While you can definitely feel and see the innovations and visions in Samsung's smart home products, the design sessions disappointed me. If you ask critical questions about reasons why the design was conceived in one way or another or the direction in which watches or the A-series are going to developed, they'll gladly answer "we listen to our customers' wishes". This is the kind of argument that leaves no room for further inquiry. If you look at the situation objectively, you'll notice that there's a lack of innovation in the smartphone market, a problem you'll notice across the entire industry. Apparently, it's impossible for phones or pocket computers to still be innovative.
And what about smart watches? From my personal point of view, Samsung is only trying to respond to Apple's product. Where's the innovation here? There's the round design and the option to design the display accordingly. And there's the ticking, which you can hear quietly when you hold the watch very close to your ear. They spent a lot of time in Switzerland with traditional watch manufacturers and sought to learn something from them. I'm sorry Samsung, this effort may be laudable, but that's not innovative.
Visions eventually become innovations

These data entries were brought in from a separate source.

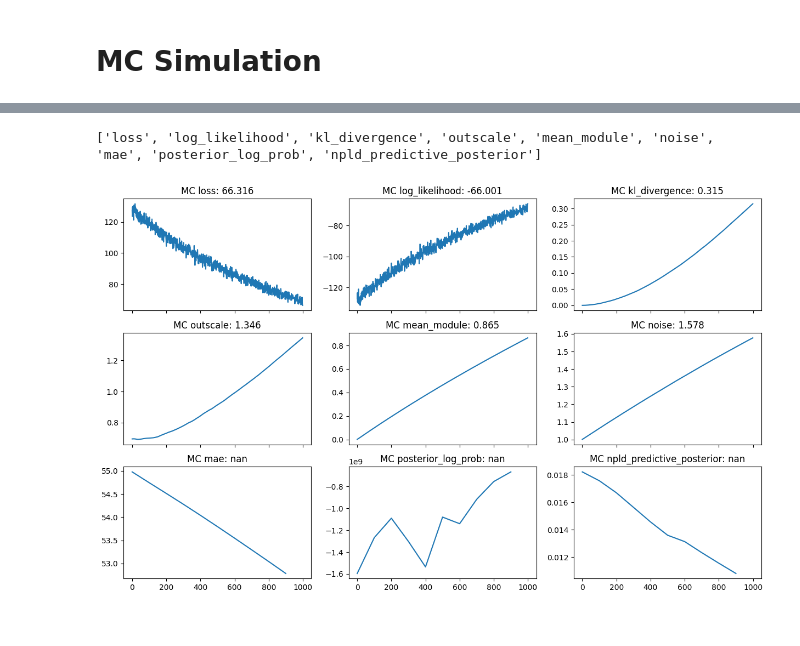
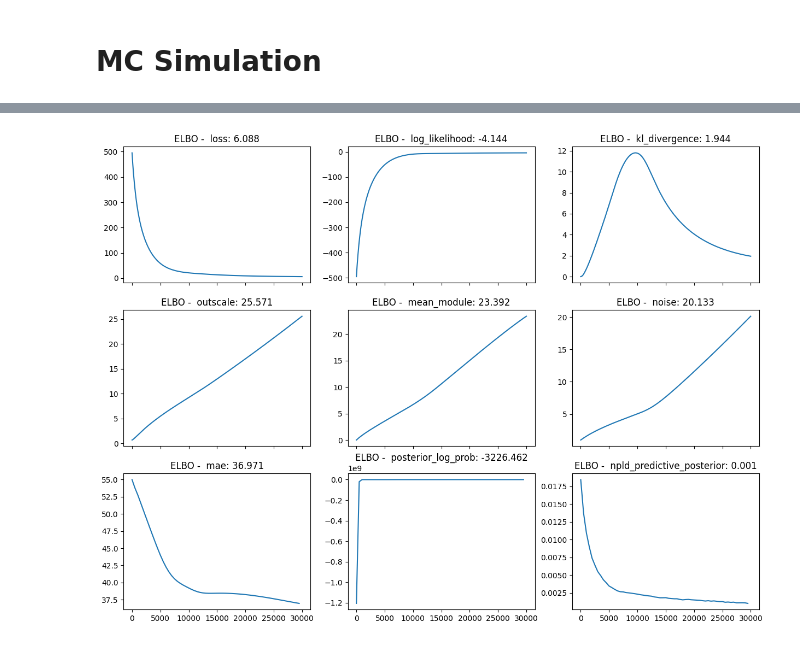
Before and after one commit to AndreaKarlova/censored_regressors, a Jupyter notebook: notebooks/VI_for_censored_regressor_2D.ipynb, the cells around one changed output, grey strips where cells are left out. Cells and saved outputs as stored; diff of their text form; code cells hidden in the pictures.

```diff
--- a/notebooks/VI_for_censored_regressor_2D.ipynb
+++ b/notebooks/VI_for_censored_regressor_2D.ipynb
@@ -359,7 +420,7 @@ def branin_hoo(x):
     else:
         return v
 # %%
-MAX_VALUE= 10.0
+MAX_VALUE= 50.0
 
 def oracle(x, output_noise=0.0):
     r = branin_hoo(x)
@@ -426,7 +487,7 @@ class GPModel(ApproximateGP):
 model = GPModel(inducing_points=x[:,:])
 
 # ELBO Likelihood
-likelihood = CensoredGaussianLikelihood(low=-1000., high=MAX_VALUE)
+likelihood = CensoredGaussianLikelihoodAnalytic(low=-1000., high=MAX_VALUE)
 
 if torch.cuda.is_available():
     model = model.cuda()
@@ -456,5 +495,5 @@ covar_module.base_kernel.lengthscale (1, 1)
 # %%
-num_epochs = 1000
+num_epochs = 30_000
 pbar = tqdm.tqdm(range(num_epochs), position=0, leave=True)
 
 model.train()
@@ -486,7 +525,7 @@ for iter in pbar:
         'noise': likelihood.noise.noise.item()
         }
 
-    if iter%100==0:
+    if iter%500==0:
       for key, val in params_log[iter].items():
         print(key, val)
 
@@ -573,18 +627,17 @@ noise 1.5257114171981812
 # %%
+method = 'ELBO'
 params_mc_benchmark = pd.DataFrame(params_log).T
 metrics_mc_benchmark = pd.DataFrame(metrics).T
 mc_benchmark_eval = pd.concat([params_mc_benchmark, metrics_mc_benchmark], axis=1)
 cols = mc_benchmark_eval.columns.to_list()
 cols.remove('log_prior')
 cols.remove('npld_posterior')
-print(cols)
 
-fig, ax = plt.subplots(3,3, figsize=(15,9), sharex=True)
+fig, ax = plt.subplots(3,3, figsize=(15,11), sharex=True)
 for col_, ax_ in zip(cols, ax.flatten()):
-  mc_benchmark_eval[col_].dropna().astype('float').plot(title='MC %s: %.3f'%(col_,  mc_benchmark_eval[col_].tail(1).values[0]), ax=ax_)
+  mc_benchmark_eval[col_].dropna().astype('float').plot(title='%s -  %s: %.3f'%(method, col_,  mc_benchmark_eval[col_].dropna().astype('float').tail(1).values[0]), ax=ax_)
 # %% [output]
-['loss', 'log_likelihood', 'kl_divergence', 'outscale', 'mean_module', 'noise', 'mae', 'posterior_log_prob', 'npld_predictive_posterior']
-[figure, old version]
+[figure, new version]
 # %%
 print_module(likelihood)
 print_module(model)
```
Also changed, not shown: parts of 6 cells of this notebook, 1 other file.
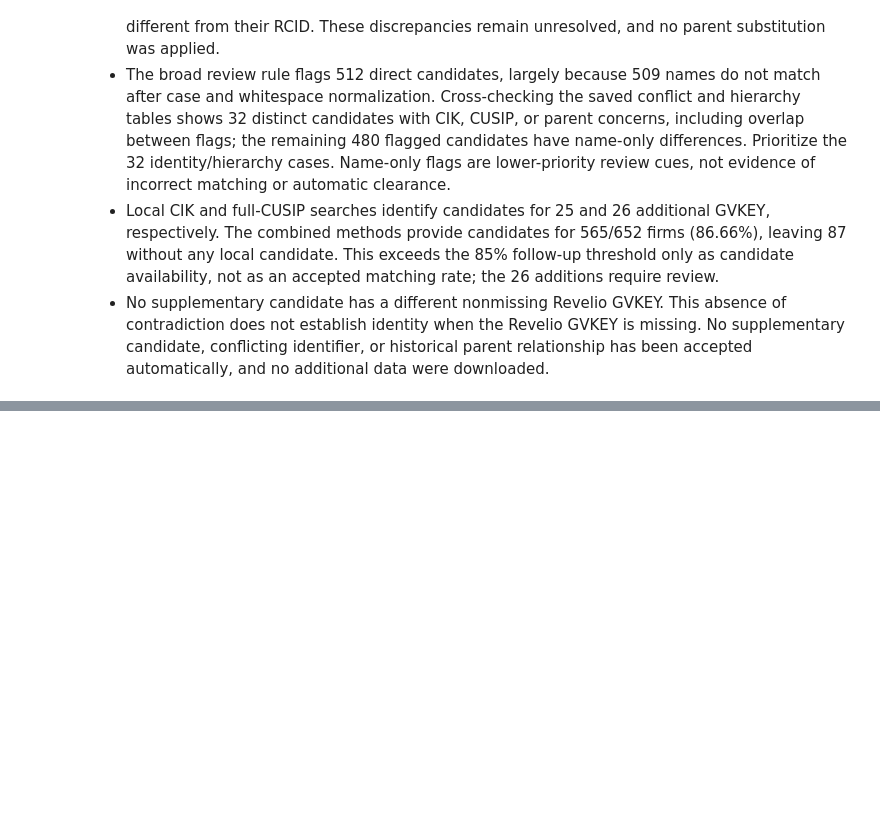
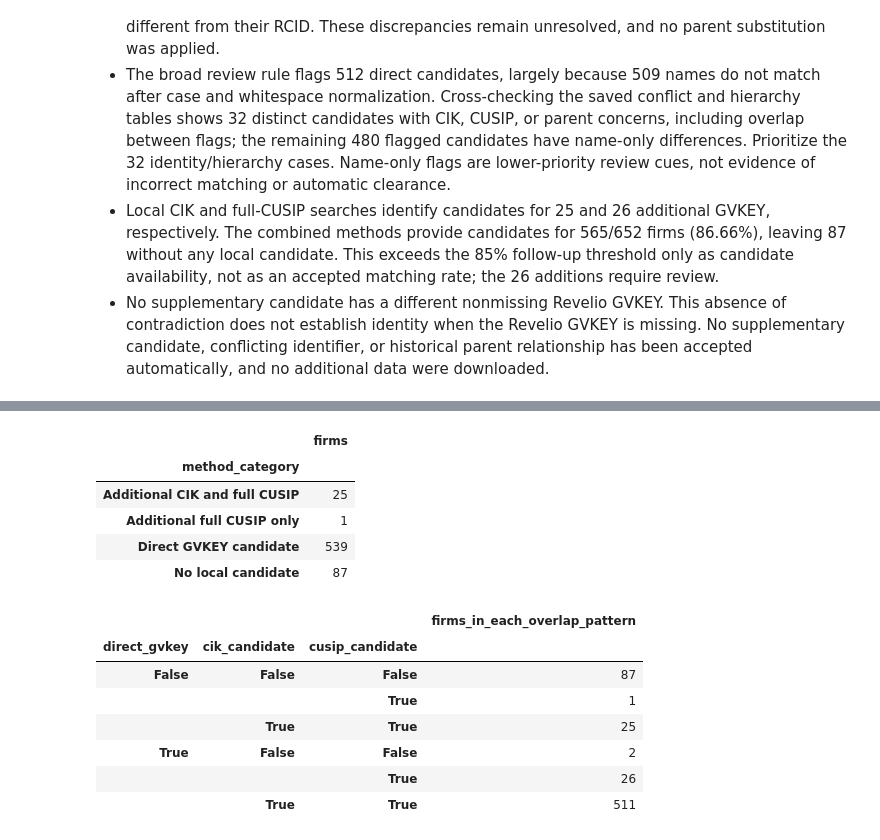
Before and after one commit to kptransfer2024-cmd/ai-workforce-statements, a Jupyter notebook: code/notebooks/01_build_firm_crosswalk.ipynb, the cells around one changed output, grey strips where cells are left out. Saved outputs shown, nothing was run; the diff lists cells and outputs as text; code cells hidden in the pictures; blank space fills up the shorter version.

```diff
--- a/code/notebooks/01_build_firm_crosswalk.ipynb
+++ b/code/notebooks/01_build_firm_crosswalk.ipynb
@@ -2352,0 +2446,44 @@ Direct-candidate rows with review flags: 512; preview limit: 30
+# %%
+firm_method_report = candidate_companies[["gvkey_key"]].copy()
+firm_method_report["direct_gvkey"] = firm_method_report["gvkey_key"].isin(report_direct_gvkey)
+firm_method_report["cik_candidate"] = firm_method_report["gvkey_key"].isin(report_cik_gvkey)
+firm_method_report["cusip_candidate"] = firm_method_report["gvkey_key"].isin(report_cusip_gvkey)
+firm_method_report["has_any_candidate"] = firm_method_report[[
+    "direct_gvkey", "cik_candidate", "cusip_candidate",
+]].any(axis=1)
+firm_method_report["method_category"] = "No local candidate"
+no_direct = ~firm_method_report["direct_gvkey"]
+firm_method_report.loc[
+    no_direct & firm_method_report["cik_candidate"] & ~firm_method_report["cusip_candidate"],
+    "method_category",
+] = "Additional CIK only"
+firm_method_report.loc[
+    no_direct & ~firm_method_report["cik_candidate"] & firm_method_report["cusip_candidate"],
+    "method_category",
+] = "Additional full CUSIP only"
+firm_method_report.loc[
+    no_direct & firm_method_report["cik_candidate"] & firm_method_report["cusip_candidate"],
+    "method_category",
+] = "Additional CIK and full CUSIP"
+firm_method_report.loc[firm_method_report["direct_gvkey"], "method_category"] = "Direct GVKEY candidate"
+method_breakdown = firm_method_report.groupby("method_category").size().rename("firms").to_frame()
+assert method_breakdown["firms"].sum() == len(report_gvkey)
+display(method_breakdown)
+display(firm_method_report.groupby(
+    ["direct_gvkey", "cik_candidate", "cusip_candidate"],
+).size().rename("firms_in_each_overlap_pattern").to_frame())
+# %% [output]
+|  | firms |
+| method_category |  |
+| Additional CIK and full CUSIP | 25 |
+| Additional full CUSIP only | 1 |
+| Direct GVKEY candidate | 539 |
+| No local candidate | 87 |
+|  |  |  | firms_in_each_overlap_pattern |
+| direct_gvkey | cik_candidate | cusip_candidate |  |
+| False | False | False | 87 |
+|  |  | True | 1 |
+|  | True | True | 25 |
+| True | False | False | 2 |
+|  |  | True | 26 |
+|  | True | True | 511 |
```
Also changed, not shown: parts of 13 cells of this notebook.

The visit to the D'Light flagship store was captivating for me. It's a mixture of reality and vision. As a guest you feel like you've made a journey through time and have arrived in the future. You'll get a QR code at the entrance and can take a picture of yourself. At each station, a display greets you personally with a picture. There's a few technical gimmicks (you answer a some questions and are assigned a personality profile) that are supposed to entertain you and let you imagine the future.
But what's really cool are the new displays that you can see. They look like mirrors and then turn into an interactive ad. You can virtually try on clothes, for example, without having to undress and get dressed again. And with this feature, Samsung doesn't want to just move into stores, but also into our apartments.
And speaking of clothes, with the start of 5G, they'll start coming with built-in sensors. These sensors will then permanently check vital signs such as your pulse, skin temperature, etc. There's also contact lenses that will at some point provide information directly to an overlay on your eyes. That means this technology isn't too far away anymore.
Samsung is on its way to becoming a global company- and that promotes innovation.
I'm just about to start the last part of my Samsung travelog, which will focus on how Samsung wants to transform itself, what role employees will play and what the company is doing for them. I was very impressed and was really wowed on two or three occasions. Samsung definitely wants to become a global company, that shouldn't be misunderstood. Of course, the group is already represented with branches all over the world, but the decisions are almost all made by Koreans in Korea, and that's what they told me needs to change. Samsung wants to form a truly global company with different influences and ideas.
I inevitably had to think of the picture I already talked about in the first part of this series, when in the early '90s Samsung's strategy was to only produce quality products. Anyone who has ever tried to implement strategic goals in a company knows how difficult this can be, and we should evaluate how Samsung has achieved these goals.
All in all, I believe in Samsung's ability to transform visions into innovations. They have become a company that has brought technological change in many areas of our lives, and at the same time, I remain skeptical. There's still a long way to go, and the new product ideas aren't quite innovations.
Check in tomorrow for the fourth and last part of this series!